All this will go towards an estimated $50 million renovation of the New Center facility that will be built around the current museum and include interactive exhibits, a performance theater, recording studios, and meeting spaces.
“Our goal is to bring an expanded Motown Museum to the world to inspire dreams and serve as an educational resource for global and local communities, while creating an international mecca of music and entertainment history,” said Motown Museum Chairwoman and CEO Robin R. Terry, who spoke to Model D last year.
While there’s still a ways to go to reach its funding goal, Terry recently said Hitsville U.S.A. is poised for a big 2019.
One of the biggest developments by acreage will happen on the State Fairgrounds east of Woodward Avenue and south of 8 Mile Road. Though it’s still unclear exactly what will become of the site, expect movement in 2019.
After progress stalled, in July last year the city of Detroit purchased 90 percent of the 158 acres for $7 million. The rest, two non contiguous parcels totaling 16 acres, were purchased by Magic Plus LLC, Earvin “Magic” Johnson’s development company.
No concrete plans have been announced for the site, though the city has expressed interest in it being an “employment center” with potential funding for residential improvements in nearby neighborhoods.
Bonus: City of Detroit’s planning process
Though it’s not strictly development per se, the city of Detroit’s planning process will have such wide-reaching effects on development we thought it appropriate for inclusion on this list.
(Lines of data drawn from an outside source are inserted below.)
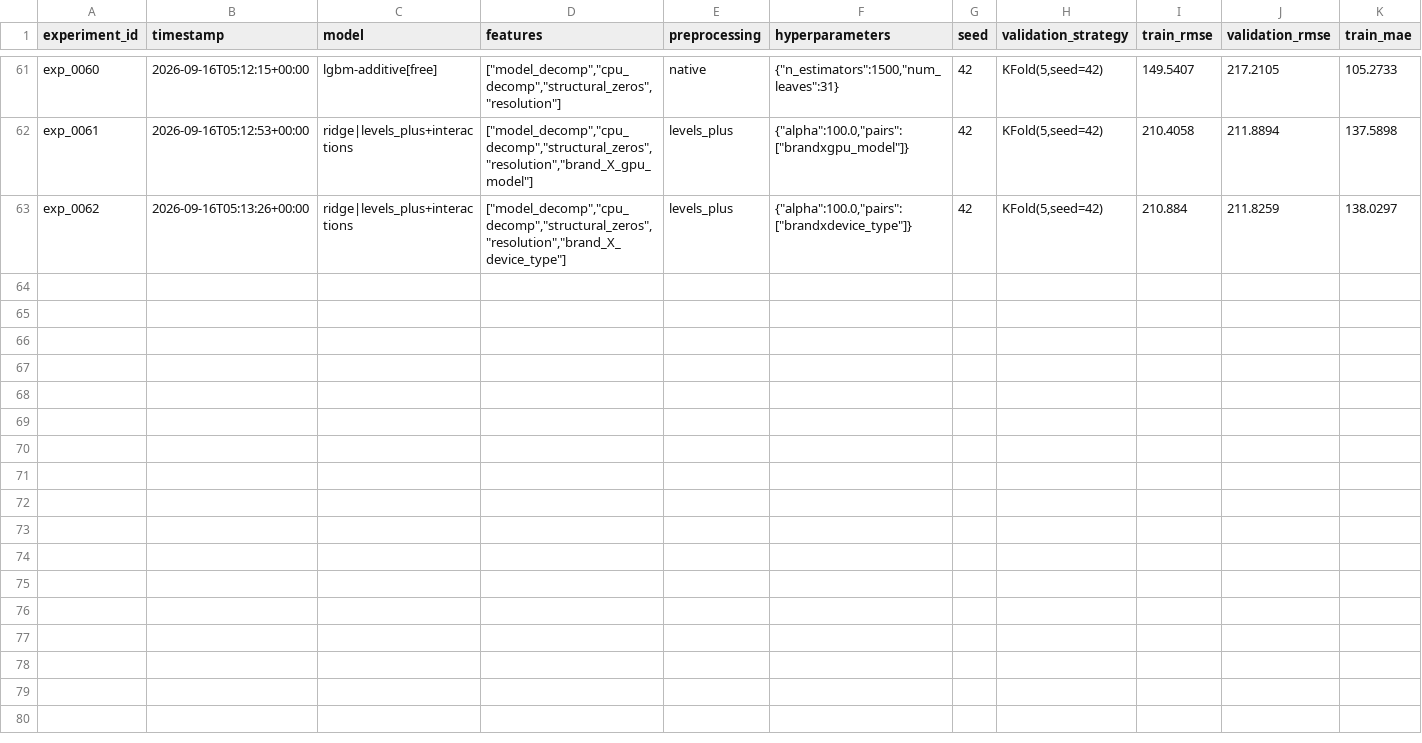
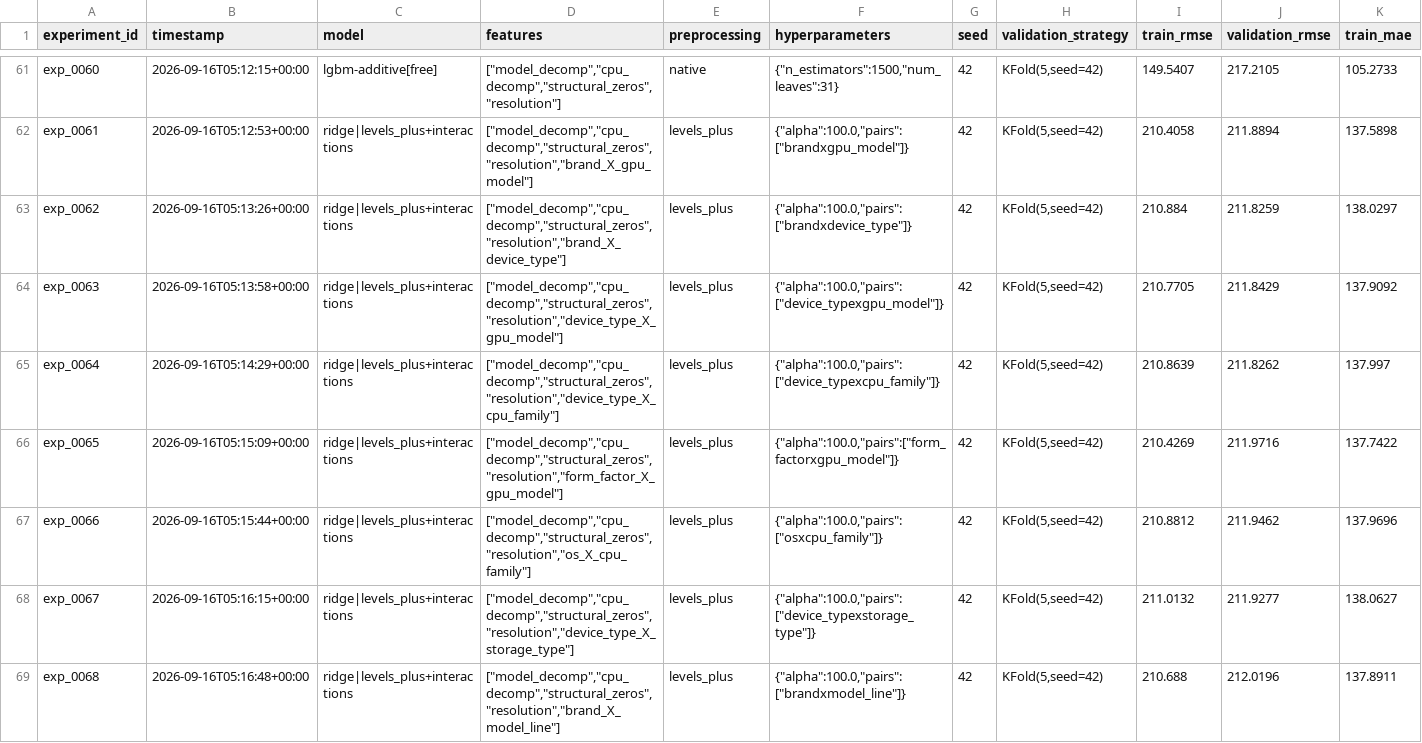
Before and after one commit to JPedroti/computer-prices-regression, a CSV file: experiments/results.csv, drawn as a sheet; only a part is shown, gaps mark what is left out; rows hold the shown columns only; the diff names each change by its address in the sheet, - before the commit and + after, or states it on an @@ line.

```diff
--- a/experiments/results.csv
+++ b/experiments/results.csv
+row 64: exp_0063 | 2026-09-16T05:13:58+00:00 | ridge|levels_plus+interactions | ["model_decomp","cpu_decomp","structural_zeros","resolution","device_type_X_gpu_model"] | levels_plus | {"alpha":100.0,"pairs":["device_typexgpu_model"]} | 42 | KFold(5,seed=42) | 210.7705 | 211.8429 | 137.9092
+row 65: exp_0064 | 2026-09-16T05:14:29+00:00 | ridge|levels_plus+interactions | ["model_decomp","cpu_decomp","structural_zeros","resolution","device_type_X_cpu_family"] | levels_plus | {"alpha":100.0,"pairs":["device_typexcpu_family"]} | 42 | KFold(5,seed=42) | 210.8639 | 211.8262 | 137.997
+row 66: exp_0065 | 2026-09-16T05:15:09+00:00 | ridge|levels_plus+interactions | ["model_decomp","cpu_decomp","structural_zeros","resolution","form_factor_X_gpu_model"] | levels_plus | {"alpha":100.0,"pairs":["form_factorxgpu_model"]} | 42 | KFold(5,seed=42) | 210.4269 | 211.9716 | 137.7422
+row 67: exp_0066 | 2026-09-16T05:15:44+00:00 | ridge|levels_plus+interactions | ["model_decomp","cpu_decomp","structural_zeros","resolution","os_X_cpu_family"] | levels_plus | {"alpha":100.0,"pairs":["osxcpu_family"]} | 42 | KFold(5,seed=42) | 210.8812 | 211.9462 | 137.9696
+row 68: exp_0067 | 2026-09-16T05:16:15+00:00 | ridge|levels_plus+interactions | ["model_decomp","cpu_decomp","structural_zeros","resolution","device_type_X_storage_type"] | levels_plus | {"alpha":100.0,"pairs":["device_typexstorage_type"]} | 42 | KFold(5,seed=42) | 211.0132 | 211.9277 | 138.0627
+row 69: exp_0068 | 2026-09-16T05:16:48+00:00 | ridge|levels_plus+interactions | ["model_decomp","cpu_decomp","structural_zeros","resolution","brand_X_model_line"] | levels_plus | {"alpha":100.0,"pairs":["brandxmodel_line"]} | 42 | KFold(5,seed=42) | 210.688 | 212.0196 | 137.8911
```
Also changed, not shown: 9 other files.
The city of Detroit’s Planning and Development Department is currently in the process of creating, with the help of resident input, no less than 10 neighborhood plans. These frameworks will include streetscape improvements, RFP’s for city-owned properties, policy changes like the proposed ordinance in southwest Detroit that would direct truck traffic to strategic roads, park upgrades, and much more.
Some of these plans will be announced in the near future. But a whole host have just begun or are set to kick off in 2019, including those in Cody Rouge and Jefferson Chalmers. The Cody Rouge plan is taking a unique “child-centric” approach, both in how it incorporates youth in the process and emphasizes amenities for youth like playgrounds and safe neighborhoods.